Minnesota Public Radio confirmed this morning that news employees at the station have begun efforts to form a union.
"MPR respects everyone’s right to have a voice in whether or not they want to be represented by a union," said spokeswoman Angie Andresen, "and we’re committed to an inclusive workplace where all employees feel valued and heard."
As of Friday morning, the nonprofit's leaders didn't want to say much more than that. Neither did the dozens of editorial employees who might be brought into a union.
After an initial vote among employees, a petition for a unionizing election was filed with the National Labor Relations Board (NLRB) last month. This week organizers received confirmation from the NLRB, and an election is scheduled for May 17. A simple majority — anything above 50.0 percent — would allow for the formation of a union.
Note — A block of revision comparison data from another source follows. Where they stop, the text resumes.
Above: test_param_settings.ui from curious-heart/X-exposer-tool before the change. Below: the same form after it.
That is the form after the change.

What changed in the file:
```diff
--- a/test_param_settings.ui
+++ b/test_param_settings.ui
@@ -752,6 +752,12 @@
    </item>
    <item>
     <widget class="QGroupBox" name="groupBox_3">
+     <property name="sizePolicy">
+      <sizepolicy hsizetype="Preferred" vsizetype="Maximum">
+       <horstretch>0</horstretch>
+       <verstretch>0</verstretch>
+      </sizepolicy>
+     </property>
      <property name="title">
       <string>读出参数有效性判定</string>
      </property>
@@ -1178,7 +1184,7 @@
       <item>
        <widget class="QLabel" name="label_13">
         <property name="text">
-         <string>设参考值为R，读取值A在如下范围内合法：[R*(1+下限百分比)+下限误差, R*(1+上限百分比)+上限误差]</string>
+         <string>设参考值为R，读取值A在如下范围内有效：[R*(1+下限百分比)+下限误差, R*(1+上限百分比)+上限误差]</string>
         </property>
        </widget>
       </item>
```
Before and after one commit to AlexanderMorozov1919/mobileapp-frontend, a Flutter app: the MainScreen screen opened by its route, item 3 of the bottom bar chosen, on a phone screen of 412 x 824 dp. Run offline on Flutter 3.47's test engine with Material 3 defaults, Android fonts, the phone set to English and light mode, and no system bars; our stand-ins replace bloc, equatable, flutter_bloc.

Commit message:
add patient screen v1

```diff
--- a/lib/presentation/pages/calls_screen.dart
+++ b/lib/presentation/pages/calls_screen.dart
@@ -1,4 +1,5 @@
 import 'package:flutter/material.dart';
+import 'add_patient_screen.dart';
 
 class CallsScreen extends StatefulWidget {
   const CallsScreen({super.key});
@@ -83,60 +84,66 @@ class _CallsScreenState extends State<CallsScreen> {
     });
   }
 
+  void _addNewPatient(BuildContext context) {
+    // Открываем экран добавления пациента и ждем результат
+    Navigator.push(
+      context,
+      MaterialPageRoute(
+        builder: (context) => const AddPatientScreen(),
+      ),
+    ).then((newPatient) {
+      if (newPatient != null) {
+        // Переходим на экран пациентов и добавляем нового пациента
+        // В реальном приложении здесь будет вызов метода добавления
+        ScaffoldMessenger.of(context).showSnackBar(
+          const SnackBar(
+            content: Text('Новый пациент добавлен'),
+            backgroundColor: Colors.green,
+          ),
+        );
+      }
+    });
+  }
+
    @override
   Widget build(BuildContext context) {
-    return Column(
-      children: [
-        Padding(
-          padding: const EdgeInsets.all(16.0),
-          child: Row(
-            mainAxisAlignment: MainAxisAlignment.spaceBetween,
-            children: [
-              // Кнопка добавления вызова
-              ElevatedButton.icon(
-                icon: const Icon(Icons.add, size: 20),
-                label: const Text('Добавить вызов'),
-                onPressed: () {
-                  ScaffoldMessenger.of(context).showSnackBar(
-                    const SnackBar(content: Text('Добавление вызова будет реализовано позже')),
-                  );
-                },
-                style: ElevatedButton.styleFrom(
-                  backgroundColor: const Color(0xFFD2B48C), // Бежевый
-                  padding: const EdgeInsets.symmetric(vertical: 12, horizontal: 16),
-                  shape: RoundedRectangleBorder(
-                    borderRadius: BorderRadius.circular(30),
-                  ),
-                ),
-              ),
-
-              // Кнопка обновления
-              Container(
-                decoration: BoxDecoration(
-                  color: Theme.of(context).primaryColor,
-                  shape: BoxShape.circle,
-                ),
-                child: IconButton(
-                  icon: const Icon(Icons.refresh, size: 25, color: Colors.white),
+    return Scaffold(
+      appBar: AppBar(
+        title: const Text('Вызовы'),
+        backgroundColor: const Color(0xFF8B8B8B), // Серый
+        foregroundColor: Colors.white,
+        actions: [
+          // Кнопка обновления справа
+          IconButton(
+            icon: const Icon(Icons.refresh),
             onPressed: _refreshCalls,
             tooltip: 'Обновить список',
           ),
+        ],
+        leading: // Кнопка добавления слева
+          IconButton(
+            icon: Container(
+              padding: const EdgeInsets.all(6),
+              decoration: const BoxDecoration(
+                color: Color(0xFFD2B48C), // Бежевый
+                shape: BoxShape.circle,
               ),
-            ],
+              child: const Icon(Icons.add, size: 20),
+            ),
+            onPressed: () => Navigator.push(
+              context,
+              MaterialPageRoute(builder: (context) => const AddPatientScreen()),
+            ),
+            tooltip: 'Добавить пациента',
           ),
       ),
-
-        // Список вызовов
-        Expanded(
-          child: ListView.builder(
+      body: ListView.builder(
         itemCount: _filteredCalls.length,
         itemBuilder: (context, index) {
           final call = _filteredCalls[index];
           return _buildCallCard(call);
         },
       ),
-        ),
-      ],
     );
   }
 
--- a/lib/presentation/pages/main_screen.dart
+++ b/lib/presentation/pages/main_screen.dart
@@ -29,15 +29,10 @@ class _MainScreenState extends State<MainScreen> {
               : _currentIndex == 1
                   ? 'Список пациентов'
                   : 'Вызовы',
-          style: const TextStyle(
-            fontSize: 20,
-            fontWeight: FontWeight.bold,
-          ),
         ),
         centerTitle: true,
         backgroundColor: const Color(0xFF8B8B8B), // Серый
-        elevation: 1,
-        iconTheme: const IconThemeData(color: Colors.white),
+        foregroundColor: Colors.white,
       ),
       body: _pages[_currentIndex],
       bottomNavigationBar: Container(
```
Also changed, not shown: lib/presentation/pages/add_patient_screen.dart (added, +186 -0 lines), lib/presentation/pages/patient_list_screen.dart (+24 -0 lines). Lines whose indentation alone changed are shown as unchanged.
The employees' union petition was filed by the Screen Actors Guild-American Federation of Television and Radio Artists (SAG-AFTRA), the same powerful union that represents Hollywood actors.
Employees of MPR's 89.3 The Current music station would not be included in the union.
The fact that MPR's effort is going to a staff-wide vote means the station's management declined to voluntarily recognize the union. That rejection is fairly standard in the media world, with only a few exceptions: In recent years, the Huffington Post and Vice voluntarily recognized newsroom guilds; Gawker and the Guardian US team had to vote to form theirs.
In 2013, KPCC, a public radio station based in Los Angeles, voted to form a union with its 65 employees, despite the objections of some its best known on-air talent. KPCC is owned by American Public Media, the parent company of Minnesota Public Radio.
In a recent email to staffers, MPR CEO Jon McTaggart acknowledged their desire to unionize, but discouraged them from "involving a third party" — a reference to the labor organizers of SAG-AFTRA.
"For nearly 50 years, " McTaggart wrote, "MPR has been and continues to be a progressive employer that attracts, develops and rewards the very best people in public media. While always striving to do better, we have a long track record of being supportive and responsive to employees’ needs and concerns. I believe that, by working even more closely together, we can find a better path that builds on our unique history."
Last summer, MPR surprised staff members, to say nothing of devoted listeners, by laying off 11 newsroom employees, slashing 13 percent of the staff. At that time, executive vice president Dave Kansas told the Star Tribune those layoffs were the result of the company's making "strategic choices about how we’re going to direct our assets and the time that we spend on things.”
We'll update this story as more information becomes available.
Correction: This post originally stated MPR's unionization election would be held Thursday, May 12. It is scheduled for Tuesday, May 17.